Document's unprecedented salute to the Elkins-Payne Jubilee Singers brings together 24 recordings released by seven different labels during the years 1923-1929. The stylistic range on this one disc is remarkable, from vocal harmony groups and a cappella choirs through comedic sermons to a pair of gospel-flavored white dance band recordings that combine "light fantastic" Broadway entertainment esthetics with sanctified singing. The founder of this ensemble was one William C. Elkins, a talent scout who trolled for African-American artists at the Columbian Exposition of 1893, performed with Edith Pond's Midnight Stars, and worked for years as choirmaster for the touring vaudeville show fronted by George Walker and Bert Williams. Information leading to the identification of "Payne" has yet to be uncovered. It is likely that Elkins tapped the Paramount Jubilee Singers for participants on a set of recordings made for that label in November 1923 with an unaccompanied male vocal quartet. "Down by the Riverside" is not the familiar "study war no more" song, and a modified version of the melody is reused as "Standing in the Need of Prayer." The humorous "Elder Take It All" sketches ("See Me fo' You Go" and "On Dancing") feature the speaking voice of George Stamper backed by the quartet and organist Bob Rickets. In February 1924 the Elkins-Payne Jubilee Quartet recorded with Alberta Hunter, but unfortunately that collaboration is not represented here.

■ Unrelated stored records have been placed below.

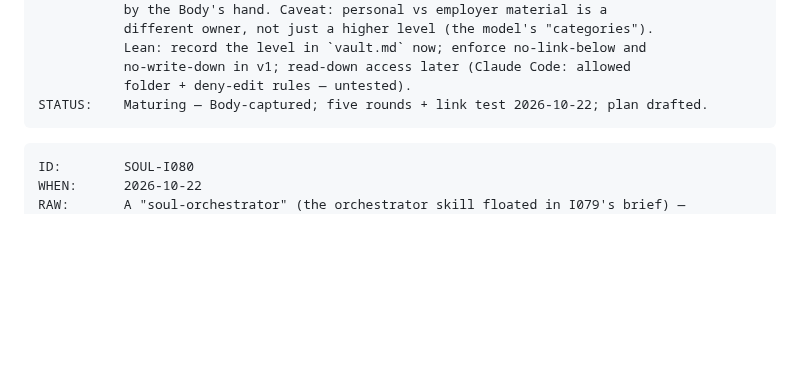
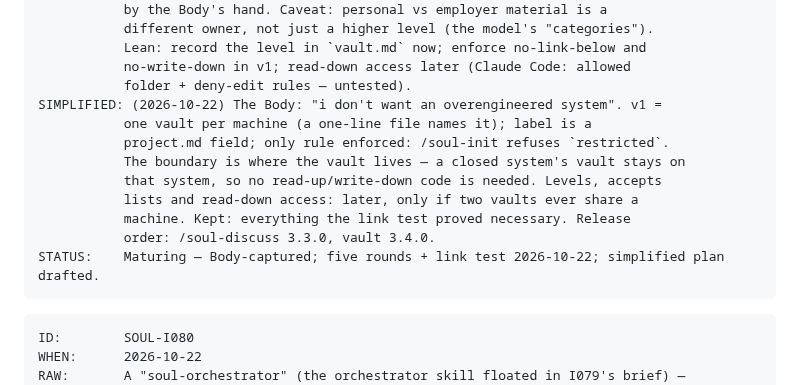
Before and after one commit to soul-system-works/Soul-System, a Markdown page: ideas.md, the part around the change. Drawn GitHub-style; blank space fills up the shorter version.

Commit message:
soul: I079 simplified — one vault per machine, boundary by location, levels deferred; vault ships 3.4.0 after /soul-discuss 3.3.0
Co-Authored-By: Claude Opus 5.5 <noreply@anthropic.com>

````diff
--- a/ideas.md
+++ b/ideas.md
@@ -2685,7 +2685,15 @@ ROUND 5:   (2026-10-22) Plan written (`.ai/plans/2026-10-22-soul-vault-v1.md`):
            Lean: record the level in `vault.md` now; enforce no-link-below and
            no-write-down in v1; read-down access later (Claude Code: allowed
            folder + deny-edit rules — untested).
-STATUS:    Maturing — Body-captured; five rounds + link test 2026-10-22; plan drafted.
+SIMPLIFIED: (2026-10-22) The Body: "i don't want an overengineered system". v1 =
+           one vault per machine (a one-line file names it); label is a
+           project.md field; only rule enforced: /soul-init refuses `restricted`.
+           The boundary is where the vault lives — a closed system's vault stays on
+           that system, so no read-up/write-down code is needed. Levels, accepts
+           lists and read-down access: later, only if two vaults ever share a
+           machine. Kept: everything the link test proved necessary. Release
+           order: /soul-discuss 3.3.0, vault 3.4.0.
+STATUS:    Maturing — Body-captured; five rounds + link test 2026-10-22; simplified plan drafted.
 ```
 
 ```
````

For an OKeh recording date in November 1924 the Elkins-Payne group was expanded to include female singers identified as Miss Julia Mitchell and Miss Eloise Uggams. Elkins was one of the lead voices on "You Must Shun Old Satan," in which the Devil dons various articles of women's clothing. As is sometimes the case with rare recordings reissued by Document, track nine is flawed by damage to the surface of the original record, causing the needle to jump the groove more than once. The theory that Thomas "Fats" Waller played piano on track ten might have held water if any piano were audible; the source of the confusion lies in the fact that this selection was issued on Champion as the flip side of "Nobody Knows de Trouble I See" by Alta Browne and Bertha Powell. (To hear that and several examples of Waller backing Rev. J.C. Burnett, see the first volume of Waller's complete recorded works as reissued by JSP). Two Christmas carols recorded in December 1926 are described as rare occurrences in early 20th century African-American religious music; like much of Elkins' output these records were aimed at white audiences. Tracks 17-22 represent only half of the sides recorded by W.C. Elkins & His Dextra Singers for QRS in December 1928. The poetic delivery on "A Wheel in a Wheel" is particularly moving, and resonates strongly as a continuation of the Elkins group's two previous recordings of "Ezekiel Saw the Wheel." "Great Day" and "Without a Song" are two of the most unusual items in all of Document's gospel reissue catalog, for in November 1929 the William C. Elkins Jubilee Singers were used in an attempt to add some measure of authenticity to these topical tunes played by Roger Wolfe Kahn's dance band, a jazzed-up pop group that specialized in titles like "Crazy Rhythm" and "A Little Birdie Told Me So."